Be careful what you write on Social Media in Spain – A woman has been sentenced to pay 3,650€ for criticising being charged a piece of bread
BE AWARE Spain has very strict Slander and deformation of character laws (article 205 and 208 of the Spanish Criminal code), so before posting about a venue/person, think carefully or you could end up with a very large fine.
Reported on 26th October 2018 in the Spanish El Mundo Newspaper
The Court number 1 at Colmenar Town Hall (in the province of Malaga) has issued a sentence that rules a women to pay 3,650€ for posting a message on Facebook in which she described a cafeteria owner as ” a starving rat” when they charged her 0.25 cents for a slice of bread she ordered for their baby.
Edificio del Ayuntamiento de Colmenar Viejo
The owner reported the comment in which she explained that they had gone to breakfast at a local Cafeteria and ordered a slice of bread for her daughter of 13 months, and “they looked at me as if I owed them my life for asking for a crust of bread for a baby. ”
When questioned, the owner of the establishment said that “they had a new customer,” in reference to the child, and charged her for the “bit” of bread-
The woman added, “They must be starved to have that attitude”, and attempted “to lose them a few customers”.
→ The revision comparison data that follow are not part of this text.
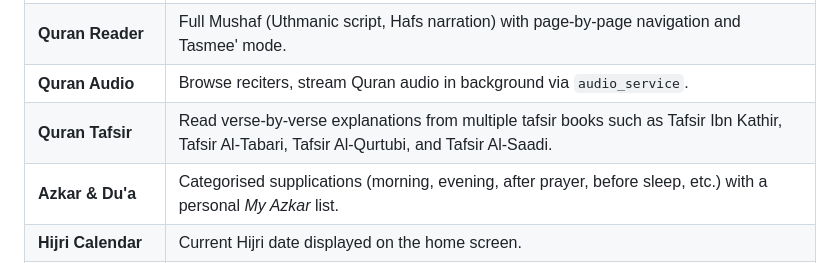
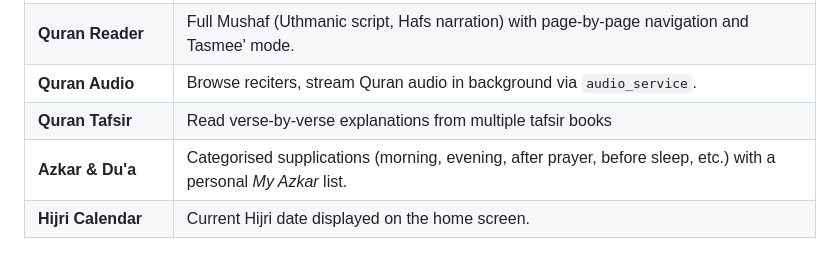
Before and after one commit to MahmoudSherif28/Iman, a Markdown page: README.md, the part around the change. GitHub-like rendering.

Commit message:
Update Quran Tafsir description in README
Shortened the description of the Quran Tafsir feature.

```diff
--- a/README.md
+++ b/README.md
@@ -13,7 +13,7 @@ A comprehensive **Islamic companion app** built with Flutter that provides Musli
 | **Qibla Compass** | Real-time Qibla direction using the device compass and geolocation. |
 | **Quran Reader** | Full Mushaf (Uthmanic script, Hafs narration) with page-by-page navigation and Tasmee' mode. |
 | **Quran Audio** | Browse reciters, stream Quran audio in background via `audio_service`. |
-| **Quran Tafsir** | Read verse-by-verse explanations from multiple tafsir books such as Tafsir Ibn Kathir, Tafsir Al-Tabari, Tafsir Al-Qurtubi, and Tafsir Al-Saadi. |
+| **Quran Tafsir** | Read verse-by-verse explanations from multiple tafsir books |
 | **Azkar & Du'a** | Categorised supplications (morning, evening, after prayer, before sleep, etc.) with a personal *My Azkar* list. |
 | **Hijri Calendar** | Current Hijri date displayed on the home screen. |
 | **Onboarding** | First-launch walkthrough introducing the app. |
```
Subsequently, the owner stated that that message constituted an illegitimate interference with her reputation, and therefore asked the woman to retract the post. In response, the baby’s mother modified the original comment and eliminated the words “rats” and “starved”.
However, she added that she had erased those words “because they were not really necessary” as the actions define themselves” because ” not even a starving person would deny a piece of bread to a baby”.
After the complaint, the defendant argued in writing that her statements were not insulting or violating the honor of the affected, because “there had been no desire to undermine the dignity” of anyone, and claimed that the right to freedom of expression.
However, finally the judge has decided that there was damage to the owner of the premises and forces the defendant to compensate the owner of the premises with 3,650 euros.